GAA director-general Páraic Duffy has slammed the 'omerta' that resulted in no Armagh player being censured for the facial injuries that hospitalised Dublin footballer Davy Byrne last summer.
Duffy has also taken issue with John Costello's "Scrooge-like" depiction of Croke Park over Central Council's award of an additional €15,000 grant to Dublin arising from their involvement with Mayo in last September's money-spinning All-Ireland semi-final replay.
"Disappointing and misplaced" is how the Monaghan official describes the charge, contained in Costello's annual Dublin GAA report.
Nor does he pull his punches over the disciplinary sequel to last July's challenge match between Dublin and Armagh.
"Even though the name of the player alleged to have been responsible for Davy Byrne's injury was in general circulation, no assistance was forthcoming from the counties in bringing the player to account," Duffy writes in his annual report to Congress, released today.

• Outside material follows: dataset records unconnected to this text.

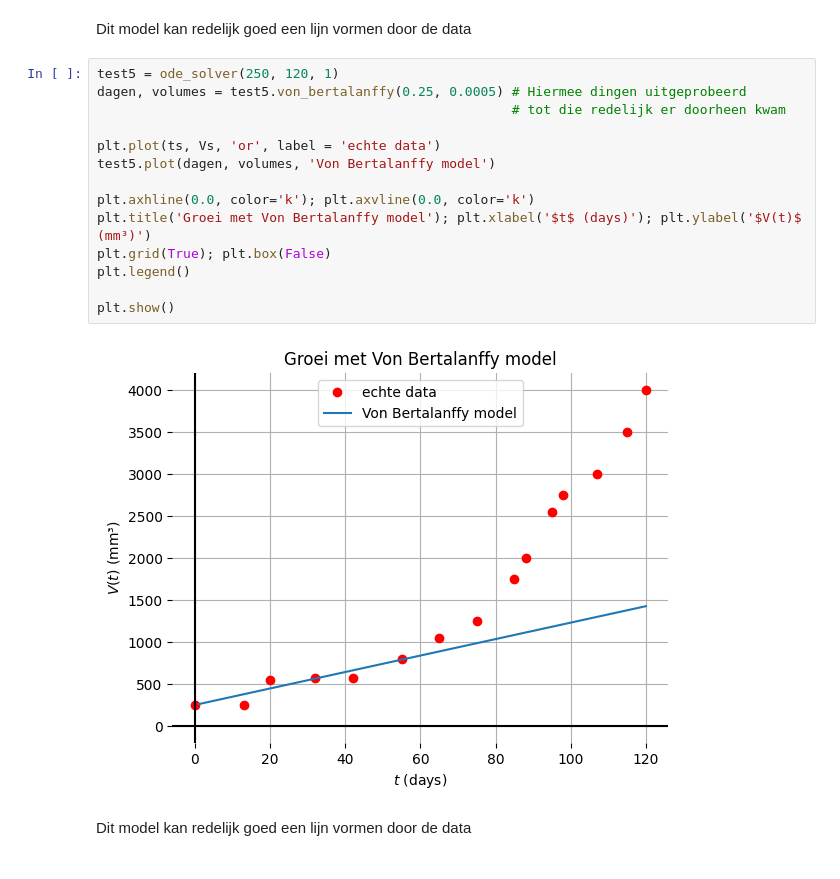
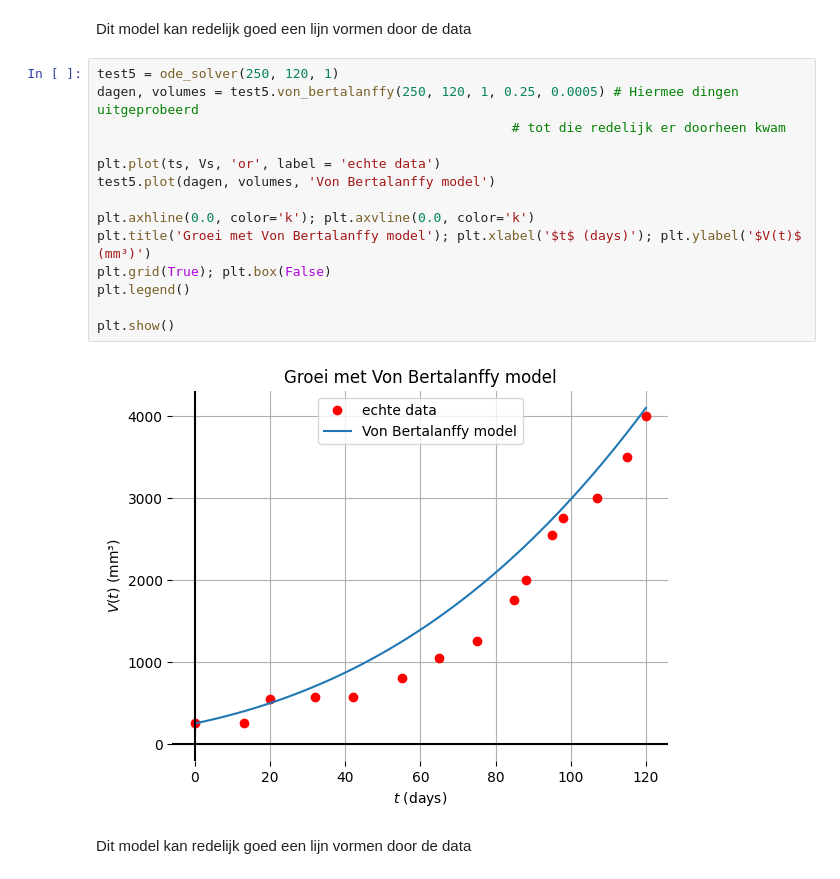
Before and after one commit to MirteDraaijer/ODEs, a Jupyter notebook: ode_demo.ipynb, the cells around one changed output. Saved outputs shown, nothing was run; the diff lists cells and outputs as text.

```diff
--- a/ode_demo.ipynb
+++ b/ode_demo.ipynb
@@ -84,20 +84,20 @@ plt.show()
 Dit model kan redelijk goed een lijn vormen door de data
 # %%
 test5 = ode_solver(250, 120, 1)
-dagen, volumes = test5.von_bertalanffy(0.25, 0.0005) # Hiermee dingen uitgeprobeerd
+dagen, volumes = test5.von_bertalanffy(250, 120, 1, 0.25, 0.0005) # Hiermee dingen uitgeprobeerd
                                                      # tot die redelijk er doorheen kwam
 
 plt.plot(ts, Vs, 'or', label = 'echte data')
 test5.plot(dagen, volumes, 'Von Bertalanffy model')
 
 plt.axhline(0.0, color='k'); plt.axvline(0.0, color='k')
 plt.title('Groei met Von Bertalanffy model'); plt.xlabel('$t$ (days)'); plt.ylabel('$V(t)$ (mm³)')
 plt.grid(True); plt.box(False)
 plt.legend()
 
 plt.show()
 # %% [output]
-[figure, old version]
+[figure, new version]
 # %% [markdown]
 Dit model kan redelijk goed een lijn vormen door de data
 # %%
```
Also changed, not shown: parts of 9 cells of this notebook, 1 other file.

"Given the unwillingness of either county to co-operate in identifying any of the guilty parties, the only option available to CCCC was the proposal of a fine, a penalty that was subsequently imposed at a hearing.
"It will probably be considered naïve on my part to criticise the position taken by the counties, but the misguided loyalty that protects players who engage in violent behaviour on the pitch can only be seen, by those concerned with the good of the game, as a failure of leadership.
"Group solidarity is one thing; a code of silence that condones violence is quite another," he remarks, adding: "We have all witnessed how elite professional sport has lost much of its integrity through a loss of genuine sporting values. Codes of silence and cover-ups remind us that Gaelic games are not immune to such damage."
Duffy also deals with the fall-out to Diarmuid Connolly's successful DRA appeal allowing him to play in the Mayo replay, issuing a trenchant defence of the GAA's existing disciplinary structures.
"Commentators were entitled to question the DRA decision in respect of Diarmuid Connolly (although one wonders if the outcry would have been as great if the player was someone other than Diarmuid Connolly), but it was nothing short of lazy headline-seeking commentary to use this to suggest that our disciplinary structures are not fit for purpose," the director-general maintains.
Meanwhile, Duffy defends the €15,000 Sky Blue grant arising from that replay, on the grounds that "Dublin enjoys a much higher level of current funding than any other county, that it enjoys vastly greater commercial revenues than other counties, that it incurs lower costs in terms of players' travelling expenses to games and training than all other counties, and that it has a far greater fundraising capacity than most."